The word pecuniary ("of or pertaining to money") was borrowed in 1506 from the Latin word pecunia, which meant "money". That's from the earlier word pecus, or "cattle"; the connection is that livestock was a measurement of wealth in Ancient Rome. Pecus traces to the Proto-Indo-European root peku, which had the same definition. Coincidentally, that same word was also borrowed into Proto-Germanic as fehu (because of Grimm's Law, which made voiceless stops become voiceless fricatives, the p became an f and the k became an h). That turned into Old English feoh, which also meant "wealth in livestock", and by way of a little confusion with the Old French word fief ("possession"), it in turn mutated into fee, the word we use to describe monetary transactions today.
Leave a Reply.
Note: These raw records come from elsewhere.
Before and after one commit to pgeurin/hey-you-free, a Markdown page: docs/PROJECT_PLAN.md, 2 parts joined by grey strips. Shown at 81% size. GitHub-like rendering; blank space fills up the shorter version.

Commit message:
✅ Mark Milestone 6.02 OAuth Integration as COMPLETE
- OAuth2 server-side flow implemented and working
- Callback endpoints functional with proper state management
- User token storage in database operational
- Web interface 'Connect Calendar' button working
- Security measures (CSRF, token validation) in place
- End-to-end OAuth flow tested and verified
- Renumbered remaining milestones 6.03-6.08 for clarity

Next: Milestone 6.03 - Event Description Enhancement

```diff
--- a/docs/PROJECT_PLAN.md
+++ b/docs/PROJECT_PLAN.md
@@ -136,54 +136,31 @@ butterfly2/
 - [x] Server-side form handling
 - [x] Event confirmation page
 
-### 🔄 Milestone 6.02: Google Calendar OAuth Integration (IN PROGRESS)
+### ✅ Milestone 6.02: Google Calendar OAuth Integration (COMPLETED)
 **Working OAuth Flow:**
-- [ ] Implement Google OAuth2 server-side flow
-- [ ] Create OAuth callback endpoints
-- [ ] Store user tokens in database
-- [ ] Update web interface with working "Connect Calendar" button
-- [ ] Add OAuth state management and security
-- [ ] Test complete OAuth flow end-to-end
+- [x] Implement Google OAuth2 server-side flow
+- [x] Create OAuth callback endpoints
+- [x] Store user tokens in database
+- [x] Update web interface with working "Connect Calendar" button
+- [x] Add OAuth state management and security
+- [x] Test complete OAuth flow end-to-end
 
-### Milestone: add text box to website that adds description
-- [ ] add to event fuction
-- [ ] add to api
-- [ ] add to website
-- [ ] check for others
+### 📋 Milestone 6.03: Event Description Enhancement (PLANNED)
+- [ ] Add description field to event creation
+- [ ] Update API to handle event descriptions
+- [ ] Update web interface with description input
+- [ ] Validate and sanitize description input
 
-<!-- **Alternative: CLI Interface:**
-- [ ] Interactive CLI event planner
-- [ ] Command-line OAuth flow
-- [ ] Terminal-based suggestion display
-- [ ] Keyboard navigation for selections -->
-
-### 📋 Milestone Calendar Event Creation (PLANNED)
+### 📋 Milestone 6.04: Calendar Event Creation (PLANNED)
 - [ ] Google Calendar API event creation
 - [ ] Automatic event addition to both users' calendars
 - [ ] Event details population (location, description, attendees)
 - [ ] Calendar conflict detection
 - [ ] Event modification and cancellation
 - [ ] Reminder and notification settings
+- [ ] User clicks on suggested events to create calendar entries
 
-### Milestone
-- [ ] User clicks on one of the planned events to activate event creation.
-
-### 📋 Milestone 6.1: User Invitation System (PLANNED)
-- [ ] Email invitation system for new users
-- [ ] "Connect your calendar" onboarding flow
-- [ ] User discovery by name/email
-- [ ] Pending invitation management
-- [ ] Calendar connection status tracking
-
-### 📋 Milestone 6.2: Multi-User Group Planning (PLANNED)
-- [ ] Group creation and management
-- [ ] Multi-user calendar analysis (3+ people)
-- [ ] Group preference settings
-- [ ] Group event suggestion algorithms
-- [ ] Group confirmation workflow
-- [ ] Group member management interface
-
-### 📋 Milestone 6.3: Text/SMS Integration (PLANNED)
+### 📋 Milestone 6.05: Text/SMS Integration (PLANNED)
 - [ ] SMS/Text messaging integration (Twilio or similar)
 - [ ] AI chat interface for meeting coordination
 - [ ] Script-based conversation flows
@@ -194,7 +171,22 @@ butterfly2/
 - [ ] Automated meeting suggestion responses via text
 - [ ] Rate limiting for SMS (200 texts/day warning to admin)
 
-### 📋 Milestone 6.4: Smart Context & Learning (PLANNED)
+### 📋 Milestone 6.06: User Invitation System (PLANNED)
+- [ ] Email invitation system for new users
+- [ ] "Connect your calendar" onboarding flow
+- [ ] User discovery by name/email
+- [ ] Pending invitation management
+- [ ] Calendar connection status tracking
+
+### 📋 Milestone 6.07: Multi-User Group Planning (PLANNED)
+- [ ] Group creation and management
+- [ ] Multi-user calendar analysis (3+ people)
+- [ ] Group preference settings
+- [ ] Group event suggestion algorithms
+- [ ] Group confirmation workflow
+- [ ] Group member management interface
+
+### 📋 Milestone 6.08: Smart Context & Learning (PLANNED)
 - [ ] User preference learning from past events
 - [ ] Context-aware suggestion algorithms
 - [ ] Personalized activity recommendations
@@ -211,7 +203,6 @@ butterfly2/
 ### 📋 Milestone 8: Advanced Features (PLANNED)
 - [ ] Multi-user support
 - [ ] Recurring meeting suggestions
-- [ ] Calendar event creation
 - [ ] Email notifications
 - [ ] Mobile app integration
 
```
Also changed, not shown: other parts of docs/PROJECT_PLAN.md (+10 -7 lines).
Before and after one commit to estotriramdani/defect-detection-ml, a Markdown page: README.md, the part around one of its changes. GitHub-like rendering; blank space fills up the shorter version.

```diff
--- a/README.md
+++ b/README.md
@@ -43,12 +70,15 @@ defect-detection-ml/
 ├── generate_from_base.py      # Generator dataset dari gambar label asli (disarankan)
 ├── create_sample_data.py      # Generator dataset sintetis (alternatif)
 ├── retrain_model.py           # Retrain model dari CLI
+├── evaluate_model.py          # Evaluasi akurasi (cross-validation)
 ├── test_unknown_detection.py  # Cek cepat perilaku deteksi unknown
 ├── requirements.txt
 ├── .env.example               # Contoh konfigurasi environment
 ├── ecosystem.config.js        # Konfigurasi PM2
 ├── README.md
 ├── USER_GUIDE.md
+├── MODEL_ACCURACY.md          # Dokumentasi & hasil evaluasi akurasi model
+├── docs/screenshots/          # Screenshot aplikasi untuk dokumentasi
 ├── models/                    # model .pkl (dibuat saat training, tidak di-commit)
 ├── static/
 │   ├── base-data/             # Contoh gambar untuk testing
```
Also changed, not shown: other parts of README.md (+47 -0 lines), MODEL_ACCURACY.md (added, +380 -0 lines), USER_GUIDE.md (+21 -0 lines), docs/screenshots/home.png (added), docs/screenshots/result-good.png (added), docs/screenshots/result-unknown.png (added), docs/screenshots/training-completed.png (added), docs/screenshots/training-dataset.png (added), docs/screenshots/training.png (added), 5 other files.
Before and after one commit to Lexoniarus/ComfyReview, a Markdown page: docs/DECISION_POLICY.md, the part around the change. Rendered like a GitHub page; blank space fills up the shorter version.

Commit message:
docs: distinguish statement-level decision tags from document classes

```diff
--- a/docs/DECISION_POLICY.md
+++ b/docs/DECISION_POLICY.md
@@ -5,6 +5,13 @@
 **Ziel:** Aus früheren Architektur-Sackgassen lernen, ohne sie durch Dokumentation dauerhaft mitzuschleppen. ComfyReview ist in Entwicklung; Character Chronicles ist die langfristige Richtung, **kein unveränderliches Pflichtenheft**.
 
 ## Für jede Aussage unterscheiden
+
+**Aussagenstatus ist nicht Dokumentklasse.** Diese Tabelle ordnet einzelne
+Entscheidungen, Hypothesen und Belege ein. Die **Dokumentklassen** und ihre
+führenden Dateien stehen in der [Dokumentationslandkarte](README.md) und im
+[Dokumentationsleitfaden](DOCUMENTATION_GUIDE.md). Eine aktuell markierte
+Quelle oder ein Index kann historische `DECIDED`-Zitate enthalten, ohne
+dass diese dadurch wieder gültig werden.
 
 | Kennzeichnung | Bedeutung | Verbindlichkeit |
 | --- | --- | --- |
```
Hello! I'm Adam Aleksic, a senior studying government and linguistics at Harvard University, where I co-founded the Harvard Undergraduate Linguistics Society. In addition to etymology, I also really enjoy trivia, politics, vexillology, geography, board games, conlanging, art history, and law.